It all fit nicely with Gannon’s image as the South Philly cab driver, shouting insults and commands as he made own course.
While that may be true, here are a few more Gannon snapshots:
When this story is relayed to backup quarterback Marques Tuiasosopo, he says, “He got you too? He got me with the same one in my rookie year.”
Unbeknownst to the lineman, Gannon is asking the questions. He suspects nothing out of the ordinary until asked about the size of again, it’s locker room humor.
He says Gannon has been arriving in the morning darkness, angry that he doesn’t have a key to the facility so he can get in and watch film. Gruden says an angry Gannon throws rocks at his window, demanding to be let in.
A television crew sees it and comes out to document the story. Turns out Gannon indeed wanted to get in early, but never threw so much as a pebble. He can’t find a rock anywhere near a window, and curses Gruden under his breath.

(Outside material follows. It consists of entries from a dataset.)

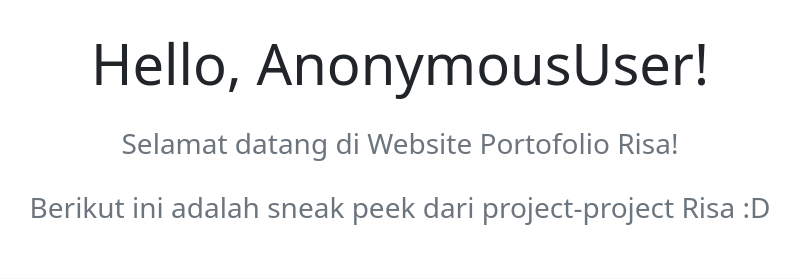
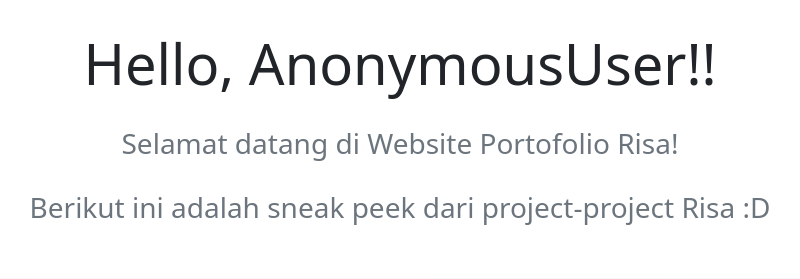
Before and after one commit to risalstrr/django, a Django app: template mysite/templates/index_user.html in a window 1280 px wide. Shown: the part 56-335 px from the top of the page, without its empty margins (240-1040 px from the left). Run offline with Django 4.2, Linux system fonts and the light colour scheme; the template is opened without the code that fills it: most values are stand-ins (such as "Sample title", 1, 10 or a date in 2020); some libraries are stand-ins or nearby versions.

Commit message:
Update index_user.html

```diff
--- a/mysite/templates/index_user.html
+++ b/mysite/templates/index_user.html
@@ -19,7 +19,7 @@
 <body>
     {% extends 'layout/base_user.html' %} {% block content%} {% load static %}
     <div class="jumbotron text-center" style="margin-top: 30px;margin-bottom: 30px;">
-        <h1 class="display-4">Hello, {{user}}!</h1>
+        <h1 class="display-4">Hello, {{user}}!!</h1>
         <h3 class="text-secondary" style="margin-top: 30px">Selamat datang di Website Portofolio Risa!</h3>
         <h3 class="text-secondary" style="margin-top: 30px">Berikut ini adalah sneak peek dari project-project Risa :D</h3>
         <!-- <p class="lead">{{deskripsi}}</p> -->
```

Later, as Gannon relates the story, he is laughing about it.
He tells the support staff, comprised of Raiders employees, to stand along the sideline and gawk at Manning. They’re instructed to say, “Oooh,” and “Aaah,” on every Manning pass, and remain silent when Gannon throws.
Finally, Manning misfires, and Gannon runs to the sideline and says, “What do you think of that throw?”
The story is put in a weekly Internet diary I was ghost-writing for Gruden in 2001. Gannon thinks it is hilarious. He requests a printed copy.
Gannon could be a pain to teammates, coaches and the media. In fact, he saw it as part of his job description. But he had another side.
“Rich is a very sarcastic and intelligent guy,” Gruden said. “He could cut you up with his words but could also make you laugh like hell.”
Center Adam Treu, who considers Gannon and family to be close friends, agreed. “He was a lot of fun – sometimes at the expense of other teammates,” Treu said. “But what are you going to do? You’ve got to have a thick skin.”
The Hackett Factor
Davis and Gruden relied heavily on the advice of Paul Hackett, Gannon’s offensive coordinator in Kansas City, when coming to the decision to pursue their eventual MVP.
“When Jon was looking for a quarterback, I told him, `This is the guy you want,’ ” Hackett said. “I mean, this is his guy. A guy who is just like he is.”
Hackett, now Gruden’s quarterbacks coach in Tampa Bay, said Gruden and Gannon made each other better.
“Their ability to work together is one of the great stories in the NFL” Hackett said. “Here was a first-time NFL coach in his 30s, a quarterback in his 30s, and they get the most out of each other. There’s only one person I’ve ever known that prepares more than Rich Gannon. And that happens to be Jon Gruden.”
Hits And Misses